[Records from a collection]
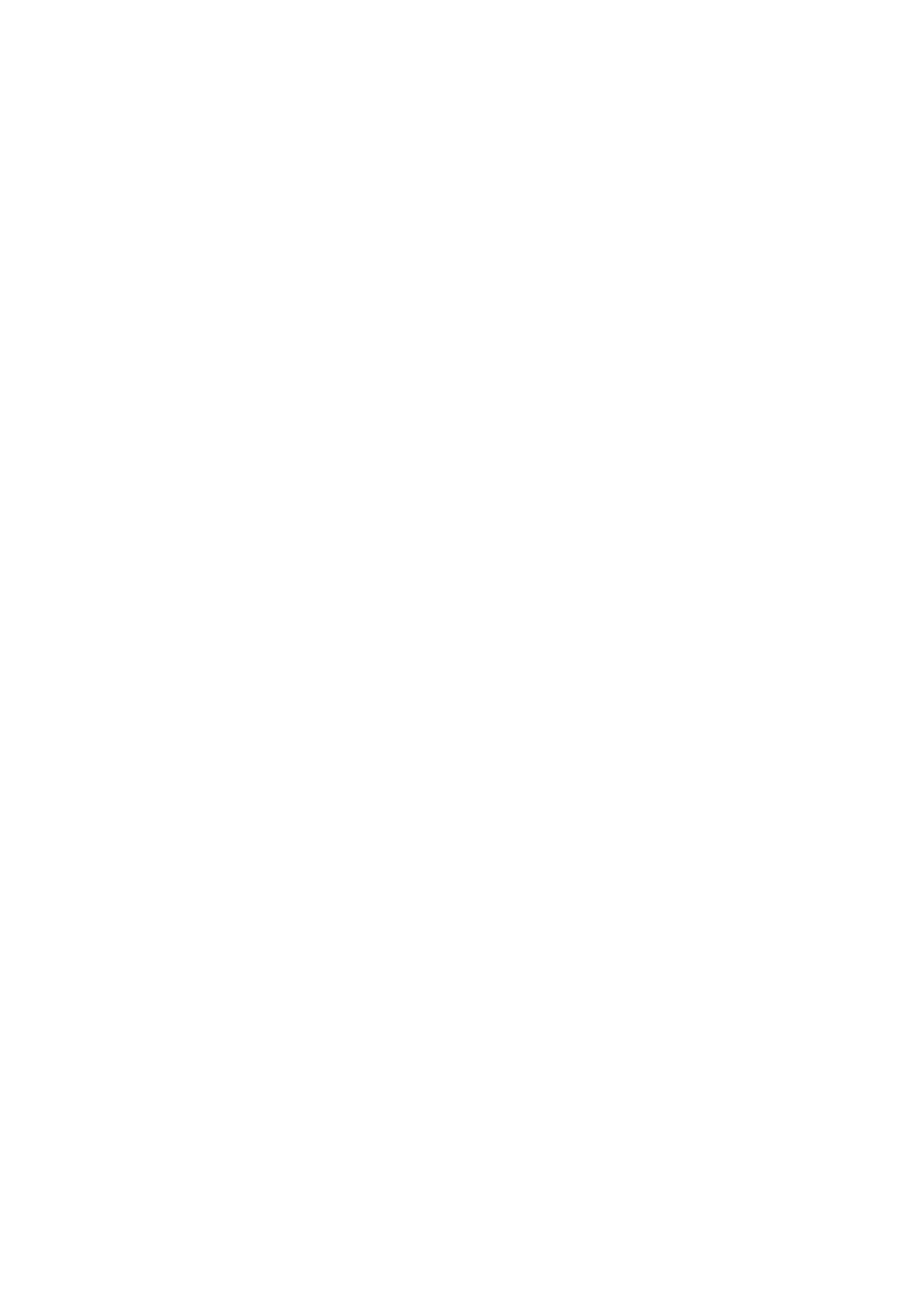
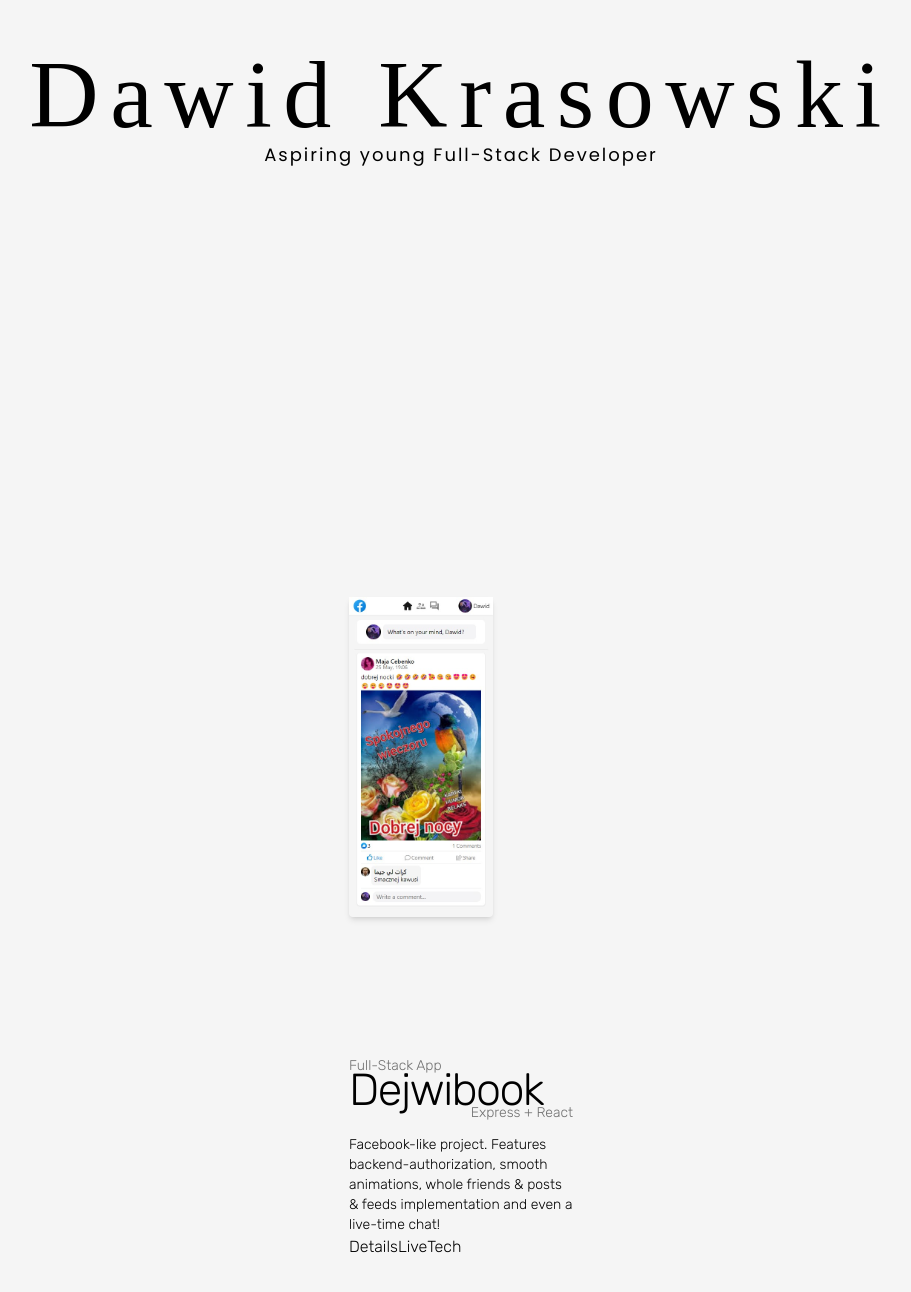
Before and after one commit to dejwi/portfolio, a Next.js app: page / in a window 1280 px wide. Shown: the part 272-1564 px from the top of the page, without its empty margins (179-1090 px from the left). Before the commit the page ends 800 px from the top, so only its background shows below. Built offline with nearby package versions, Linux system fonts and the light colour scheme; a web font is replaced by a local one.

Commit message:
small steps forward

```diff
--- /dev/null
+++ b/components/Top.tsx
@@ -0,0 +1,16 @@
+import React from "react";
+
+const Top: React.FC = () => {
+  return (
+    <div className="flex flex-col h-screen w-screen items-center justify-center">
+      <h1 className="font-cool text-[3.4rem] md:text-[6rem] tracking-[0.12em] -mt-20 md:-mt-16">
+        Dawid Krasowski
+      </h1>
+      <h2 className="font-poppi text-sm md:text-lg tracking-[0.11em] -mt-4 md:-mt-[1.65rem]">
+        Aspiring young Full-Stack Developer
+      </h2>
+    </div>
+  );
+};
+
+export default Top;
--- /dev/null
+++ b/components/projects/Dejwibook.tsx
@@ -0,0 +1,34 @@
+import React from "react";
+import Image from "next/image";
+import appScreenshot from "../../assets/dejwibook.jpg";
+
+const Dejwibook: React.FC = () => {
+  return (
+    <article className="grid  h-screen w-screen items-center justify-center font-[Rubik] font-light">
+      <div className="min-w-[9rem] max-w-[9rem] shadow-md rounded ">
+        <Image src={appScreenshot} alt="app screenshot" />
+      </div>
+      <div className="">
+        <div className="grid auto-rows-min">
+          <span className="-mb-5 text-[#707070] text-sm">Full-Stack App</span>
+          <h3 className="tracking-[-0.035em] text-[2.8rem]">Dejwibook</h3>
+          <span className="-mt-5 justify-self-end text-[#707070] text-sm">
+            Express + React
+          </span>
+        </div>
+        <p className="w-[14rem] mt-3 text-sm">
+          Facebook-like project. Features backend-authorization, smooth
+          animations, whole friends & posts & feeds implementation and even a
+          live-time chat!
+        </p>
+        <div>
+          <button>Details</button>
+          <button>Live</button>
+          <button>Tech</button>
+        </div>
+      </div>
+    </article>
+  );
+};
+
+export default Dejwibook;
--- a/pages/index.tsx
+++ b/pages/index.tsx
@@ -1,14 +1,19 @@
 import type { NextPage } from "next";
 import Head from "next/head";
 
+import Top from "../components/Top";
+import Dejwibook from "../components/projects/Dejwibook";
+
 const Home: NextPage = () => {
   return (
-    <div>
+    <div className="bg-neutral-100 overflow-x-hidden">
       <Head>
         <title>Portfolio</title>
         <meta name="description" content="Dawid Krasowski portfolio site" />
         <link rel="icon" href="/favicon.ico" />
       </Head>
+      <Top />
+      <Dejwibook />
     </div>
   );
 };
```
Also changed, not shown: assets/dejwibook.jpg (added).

What you have to do: Repeat the records exactly, without the pictures.

Output:
Before and after one commit to dejwi/portfolio, a Next.js app: page / in a window 1280 px wide. Shown: the part 272-1564 px from the top of the page, without its empty margins (179-1090 px from the left). Before the commit the page ends 800 px from the top, so only its background shows below. Built offline with nearby package versions, Linux system fonts and the light colour scheme; a web font is replaced by a local one.

Commit message:
small steps forward

```diff
--- /dev/null
+++ b/components/Top.tsx
@@ -0,0 +1,16 @@
+import React from "react";
+
+const Top: React.FC = () => {
+  return (
+    <div className="flex flex-col h-screen w-screen items-center justify-center">
+      <h1 className="font-cool text-[3.4rem] md:text-[6rem] tracking-[0.12em] -mt-20 md:-mt-16">
+        Dawid Krasowski
+      </h1>
+      <h2 className="font-poppi text-sm md:text-lg tracking-[0.11em] -mt-4 md:-mt-[1.65rem]">
+        Aspiring young Full-Stack Developer
+      </h2>
+    </div>
+  );
+};
+
+export default Top;
--- /dev/null
+++ b/components/projects/Dejwibook.tsx
@@ -0,0 +1,34 @@
+import React from "react";
+import Image from "next/image";
+import appScreenshot from "../../assets/dejwibook.jpg";
+
+const Dejwibook: React.FC = () => {
+  return (
+    <article className="grid  h-screen w-screen items-center justify-center font-[Rubik] font-light">
+      <div className="min-w-[9rem] max-w-[9rem] shadow-md rounded ">
+        <Image src={appScreenshot} alt="app screenshot" />
+      </div>
+      <div className="">
+        <div className="grid auto-rows-min">
+          <span className="-mb-5 text-[#707070] text-sm">Full-Stack App</span>
+          <h3 className="tracking-[-0.035em] text-[2.8rem]">Dejwibook</h3>
+          <span className="-mt-5 justify-self-end text-[#707070] text-sm">
+            Express + React
+          </span>
+        </div>
+        <p className="w-[14rem] mt-3 text-sm">
+          Facebook-like project. Features backend-authorization, smooth
+          animations, whole friends & posts & feeds implementation and even a
+          live-time chat!
+        </p>
+        <div>
+          <button>Details</button>
+          <button>Live</button>
+          <button>Tech</button>
+        </div>
+      </div>
+    </article>
+  );
+};
+
+export default Dejwibook;
--- a/pages/index.tsx
+++ b/pages/index.tsx
@@ -1,14 +1,19 @@
 import type { NextPage } from "next";
 import Head from "next/head";
 
+import Top from "../components/Top";
+import Dejwibook from "../components/projects/Dejwibook";
+
 const Home: NextPage = () => {
   return (
-    <div>
+    <div className="bg-neutral-100 overflow-x-hidden">
       <Head>
         <title>Portfolio</title>
         <meta name="description" content="Dawid Krasowski portfolio site" />
         <link rel="icon" href="/favicon.ico" />
       </Head>
+      <Top />
+      <Dejwibook />
     </div>
   );
 };
```
Also changed, not shown: assets/dejwibook.jpg (added).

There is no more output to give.